In rural areas, where incomes are lower, the rush to build cinemas is not yet on. Many picture houses here still belong to the state and are forced to show a small number of propaganda films as well as blockbusters,

This is not popular, with few profits to be made from propaganda.

"Distributors and cinema owners do not want to make efforts to promote films that are more difficult to sell," said Zheng Dongtian.

"Distributors are focussing on coastal cities where people have higher earnings," said the industry association's Tsung. "Only when the economic benefit can be broadened to inland cities and provinces will we see China's full potential."

  Today's Top News     Top China News

New Year blockbusters flag revival for China' cinema



Wen: China to build a harmonious society



Gov't ban on festival gifts in spotlight



Toll in Asian tsunami disaster tops 295,000



Bush proposes steep cuts in $2.57T budget



Israel, Palestinians to declare ceasefire

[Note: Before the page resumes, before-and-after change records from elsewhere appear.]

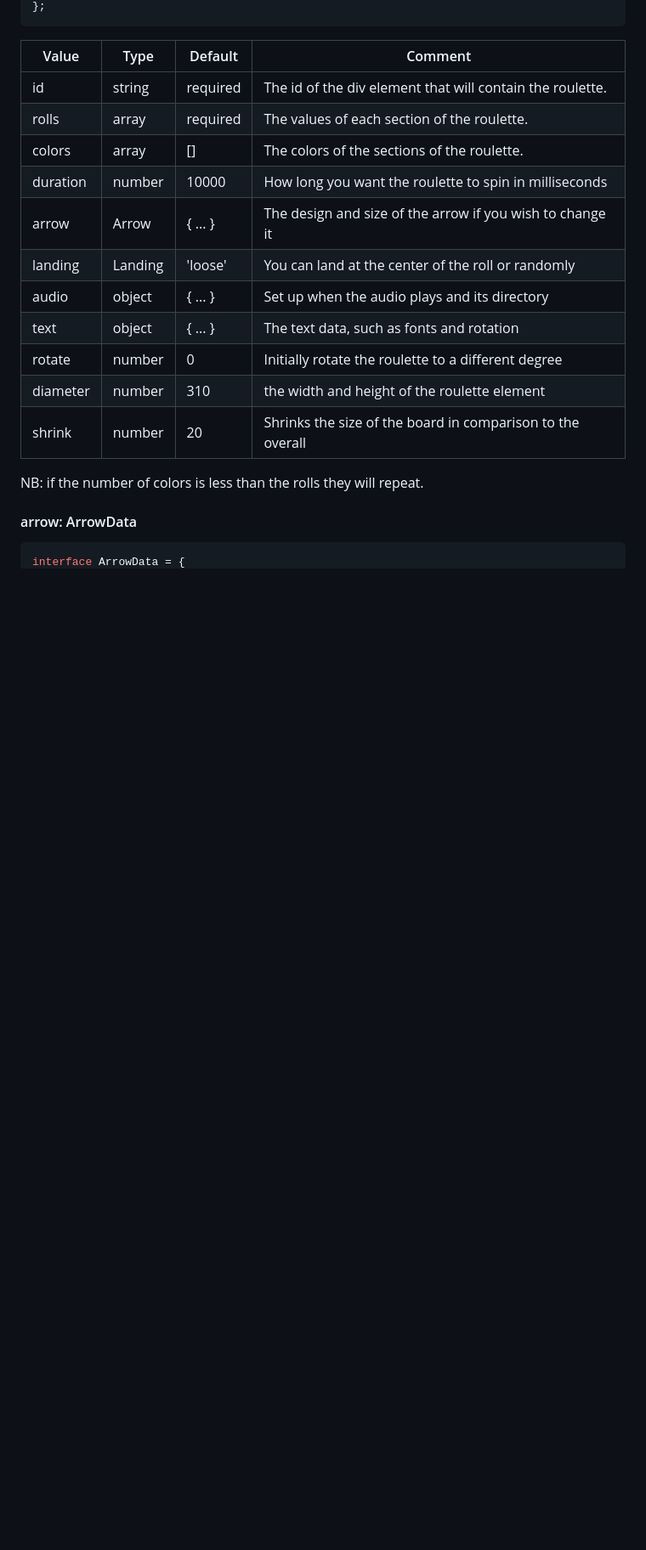
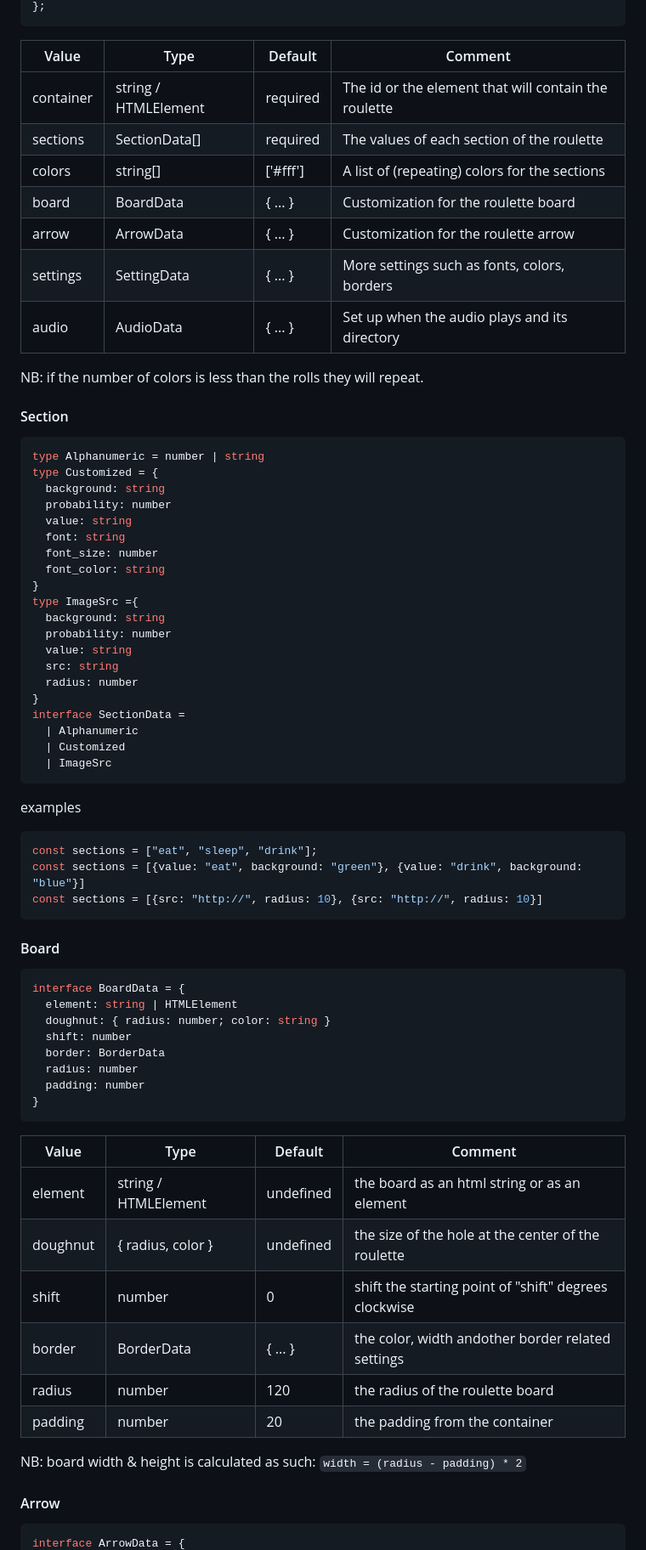
Before and after one commit to TheBlindHawk/Roulette, a Markdown page: README.md, the part around one of its changes. Shown at 85% size. GitHub-like rendering; blank space fills up the shorter version.

````diff
--- a/README.md
+++ b/README.md
@@ -86,23 +78,74 @@ interface Roulette = {
 };
 ```
 
-| Value         | Type     | Default   | Comment        |
-| ------------- | -------- | --------- | -------------- |
-| id            | string   | required  | The id of the div element that will contain the roulette.  |
-| rolls         | array    | required  | The values of each section of the roulette.                |
-| colors        | array    | []        | The colors of the sections of the roulette.                |
-| duration      | number   | 10000     | How long you want the roulette to spin in milliseconds     |
-| arrow         | Arrow    | { ... }   | The design and size of the arrow if you wish to change it  |
-| landing       | Landing  | 'loose'   | You can land at the center of the roll or randomly         |
-| audio         | object   | { ... }   | Set up when the audio plays and its directory              |
-| text          | object   | { ... }   | The text data, such as fonts and rotation                  |
-| rotate        | number   | 0         | Initially rotate the roulette to a different degree        |
-| diameter      | number   | 310       | the width and height of the roulette element               |
-| shrink        | number   | 20        | Shrinks the size of the board in comparison to the overall |
+| Value         | Type                 | Default   | Comment        |
+| ------------- | -------------------- | --------- | -------------- |
+| container     | string / HTMLElement | required  | The id or the element that will contain the roulette  |
+| sections      | SectionData[]        | required  | The values of each section of the roulette            |
+| colors        | string[]             | ['#fff']  | A list of (repeating) colors for the sections         |
+| board         | BoardData            | { ... }   | Customization for the roulette board                  |
+| arrow         | ArrowData            | { ... }   | Customization for the roulette arrow                  |
+| settings      | SettingData          | { ... }   | More settings such as fonts, colors, borders          |
+| audio         | AudioData            | { ... }   | Set up when the audio plays and its directory         |
 
 NB: if the number of colors is less than the rolls they will repeat.
 
-#### arrow: ArrowData
+#### Section
+
+```typescript
+type Alphanumeric = number | string
+type Customized = {
+  background: string
+  probability: number
+  value: string
+  font: string
+  font_size: number
+  font_color: string
+}
+type ImageSrc ={
+  background: string
+  probability: number
+  value: string
+  src: string
+  radius: number
+}
+interface SectionData =
+  | Alphanumeric
+  | Customized
+  | ImageSrc
+```
+examples
+```typescript
+const sections = ["eat", "sleep", "drink"];
+const sections = [{value: "eat", background: "green"}, {value: "drink", background: "blue"}]
+const sections = [{src: "http://", radius: 10}, {src: "http://", radius: 10}]
+```
+
+#### Board
+
+```typescript
+interface BoardData = {
+  element: string | HTMLElement
+  doughnut: { radius: number; color: string }
+  shift: number
+  border: BorderData
+  radius: number
+  padding: number
+}
+```
+
+| Value         | Type                 | Default   | Comment        |
+| ------------- | -------------------- | --------- | -------------- |
+| element       | string / HTMLElement | undefined | the board as an html string or as an element            |
+| doughnut      | { radius, color }    | undefined | the size of the hole at the center of the roulette      |
+| shift         | number               | 0         | shift the starting point of "shift" degrees clockwise   |
+| border        | BorderData           | { ... }   | the color, width andother border related settings       |
+| radius        | number               | 120       | the radius of the roulette board                        |
+| padding       | number               | 20        | the padding from the container                          |
+
+NB: board width & height is calculated as such: ```width = (radius - padding) * 2```
+
+#### Arrow
 
 ```typescript
 interface ArrowData = {
````
Also changed, not shown: other parts of README.md (+64 -200 lines).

  Shenzhen expats make festival plans
  SARS, bird flu to be included as occupational diseases in HK
  Armed forces urged to target int'l cutting-edge tech
  Gov't ban on festival gifts in spotlight
  Contractors urged to pay migrant workers on time
  Over 2,300 Taiwan compatriots back home from Shanghai
  Go to Another Section  
  Story Tools  
  Related Stories  
Warner Bros to set up movie venture in China
Movie ratings debate hits the big screen
Foreign gold rush to Chinese silver screen
Tian Zhuangzhuang named best director
Changchun film festival launched
China to introduce movie rating system
Golden Horse goes to mainland movie Kekexili
  News Talk  
  It is time to prepare for Beijing - 2008